Even though Sudan's long civil war with its devastating consequences
represented the country's national emergency crisis, yet the potential of
the HIV/AIDS prevalence to increase is another monster in the absence of
sufficient political will to deal with the epidemic.

To read the entire article, please follow this URL link:

FHS holds training workshop on monitoring and evaluating HIV/AIDS programs
in MENA region

Under-reporting of HIV/AIDS cases in the MENA region has been preventing
researchers and health workers from properly monitoring and evaluating the
exact prevalence of the disease, said participants at a special workshop
on HIV/AIDS held at AUB September 17-21.
"The incentive to seek testing for HIV/AIDS is very low, which in turn
results in a very low number of reported cases. This in turn means that
there are very little reliable data to study the prevalence and spread of
the virus," said Jocelyn DeJong, an associate professor who gave a
presentation on HIV/AIDS in the Middle East and North Africa (MENA),
focusing on young people, on the first day of the five-day workshop.
Currently, based on available reported cases, adult prevalence of HIV/AIDS
is considered to be a low 0.1 percent in the MENA region.

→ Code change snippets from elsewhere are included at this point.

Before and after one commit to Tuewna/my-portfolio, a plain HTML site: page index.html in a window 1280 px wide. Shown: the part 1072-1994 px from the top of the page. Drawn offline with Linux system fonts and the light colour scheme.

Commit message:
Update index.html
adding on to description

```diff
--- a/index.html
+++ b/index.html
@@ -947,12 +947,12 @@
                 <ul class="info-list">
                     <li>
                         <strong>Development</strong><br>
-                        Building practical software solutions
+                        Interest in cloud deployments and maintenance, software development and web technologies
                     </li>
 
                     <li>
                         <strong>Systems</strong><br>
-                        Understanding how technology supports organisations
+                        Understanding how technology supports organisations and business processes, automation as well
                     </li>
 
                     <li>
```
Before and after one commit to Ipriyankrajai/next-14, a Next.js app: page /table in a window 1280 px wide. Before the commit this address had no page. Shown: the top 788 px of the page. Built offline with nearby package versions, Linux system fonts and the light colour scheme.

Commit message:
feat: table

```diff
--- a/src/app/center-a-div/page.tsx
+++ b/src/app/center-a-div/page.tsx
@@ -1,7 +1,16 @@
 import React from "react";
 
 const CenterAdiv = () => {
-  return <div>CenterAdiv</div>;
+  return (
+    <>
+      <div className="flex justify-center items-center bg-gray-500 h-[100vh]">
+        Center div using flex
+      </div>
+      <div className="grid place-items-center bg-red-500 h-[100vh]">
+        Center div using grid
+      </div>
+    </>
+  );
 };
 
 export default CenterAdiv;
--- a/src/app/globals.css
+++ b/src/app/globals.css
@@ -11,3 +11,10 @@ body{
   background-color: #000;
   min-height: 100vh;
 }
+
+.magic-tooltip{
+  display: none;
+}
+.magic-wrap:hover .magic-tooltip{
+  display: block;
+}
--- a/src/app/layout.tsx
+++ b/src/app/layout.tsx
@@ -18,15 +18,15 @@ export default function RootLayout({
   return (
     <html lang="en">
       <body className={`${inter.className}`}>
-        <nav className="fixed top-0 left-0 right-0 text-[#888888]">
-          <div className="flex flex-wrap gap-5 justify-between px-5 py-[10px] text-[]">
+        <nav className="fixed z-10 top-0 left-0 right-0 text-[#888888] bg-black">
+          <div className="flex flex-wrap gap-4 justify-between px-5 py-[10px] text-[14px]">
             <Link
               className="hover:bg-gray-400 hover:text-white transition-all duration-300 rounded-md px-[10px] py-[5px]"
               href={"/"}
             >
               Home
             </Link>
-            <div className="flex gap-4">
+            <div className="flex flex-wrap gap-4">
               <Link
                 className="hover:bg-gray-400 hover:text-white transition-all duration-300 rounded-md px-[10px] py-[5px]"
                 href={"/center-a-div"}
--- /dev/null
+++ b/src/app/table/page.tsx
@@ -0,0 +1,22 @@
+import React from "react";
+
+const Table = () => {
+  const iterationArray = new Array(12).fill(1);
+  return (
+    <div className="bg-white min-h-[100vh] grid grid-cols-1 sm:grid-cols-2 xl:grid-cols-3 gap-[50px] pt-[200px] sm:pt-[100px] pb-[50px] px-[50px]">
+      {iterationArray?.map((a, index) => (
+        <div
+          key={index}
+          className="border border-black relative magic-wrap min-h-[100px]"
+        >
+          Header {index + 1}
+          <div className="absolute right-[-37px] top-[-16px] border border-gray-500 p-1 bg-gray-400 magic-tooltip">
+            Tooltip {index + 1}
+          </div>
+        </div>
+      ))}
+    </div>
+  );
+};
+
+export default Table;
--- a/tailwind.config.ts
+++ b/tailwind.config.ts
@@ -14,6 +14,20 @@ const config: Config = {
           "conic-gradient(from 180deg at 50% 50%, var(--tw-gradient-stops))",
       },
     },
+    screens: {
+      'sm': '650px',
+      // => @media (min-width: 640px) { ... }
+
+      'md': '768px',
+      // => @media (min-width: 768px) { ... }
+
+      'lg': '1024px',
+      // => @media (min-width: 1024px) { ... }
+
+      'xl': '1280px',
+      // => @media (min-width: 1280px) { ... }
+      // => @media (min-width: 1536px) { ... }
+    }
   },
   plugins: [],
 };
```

To read the entire article, please follow this URL link:


في إطار اهتمامات تجمّع المؤسّسات الأهليّة في صيدا - جنوب لبنان - عموماً، وفي مجال عمل برنامج مكافحة السيدا في التجمّع خصوصاً ، أتت فكرة القيام بحملة اعلامية توعوية واسعة النطاق بعنوان "من حقك تعرف عنو" طالت منطقة صيدا باحيائها و اختتمت بمعرض صحّي لمدة يوم واحد يتوجّه لطلاّب المدارس الثانويّة والجامعات وعامّة الناس ، لرفع مستوى الوعي حول الأمراض المنقولة جنسياً والسيدا، و اثارة تساؤلات تسمح بتعديل بعض السلوكيات و المعتقدات الخاطئة. تخلل المعرض ندوات ومناقشة لأفلام و تقديم خدمة الفحص الطوعي .

و قد تم توعية 362 طالب من طلاب المرحلة الثانوية و المهنيات من خلال محاضرات توعية حول السيدا و الأمراض المنقولة جنسياّ ، و تم تمرير مسابقة طالت 931 طالب ثانوي و مهني (مرفق نتائج المسابقة) تألفت من 6 أسئلة تتعلق بمرض السيدا (طرق الانتقال و الوقاية) قبل يوم المعرض.

نظم متطوعي تجمع المرسسات الأهلية في صيدا للمعرض من خلال اللجنة الصحية في التجمع، و شاركت كل من الجمعيات التالية بالمعرض من خلال تقديم استاندات ، مناقشة أفلام و تقديم خدمة الفحص الطوعي.

How did I finally have a permanent soul mate at the age of 36?

After real hard search see how I got" lucky":

Dubai, Thursday 18 September 2008, 10:30 AM

I was in my office having a very busy day at the office-as usual-, when I
called the hospital after a routine blood test was done for the university
as an admission requirement for the MBA I was planning to do.

To read the entire article, please follow this URL link: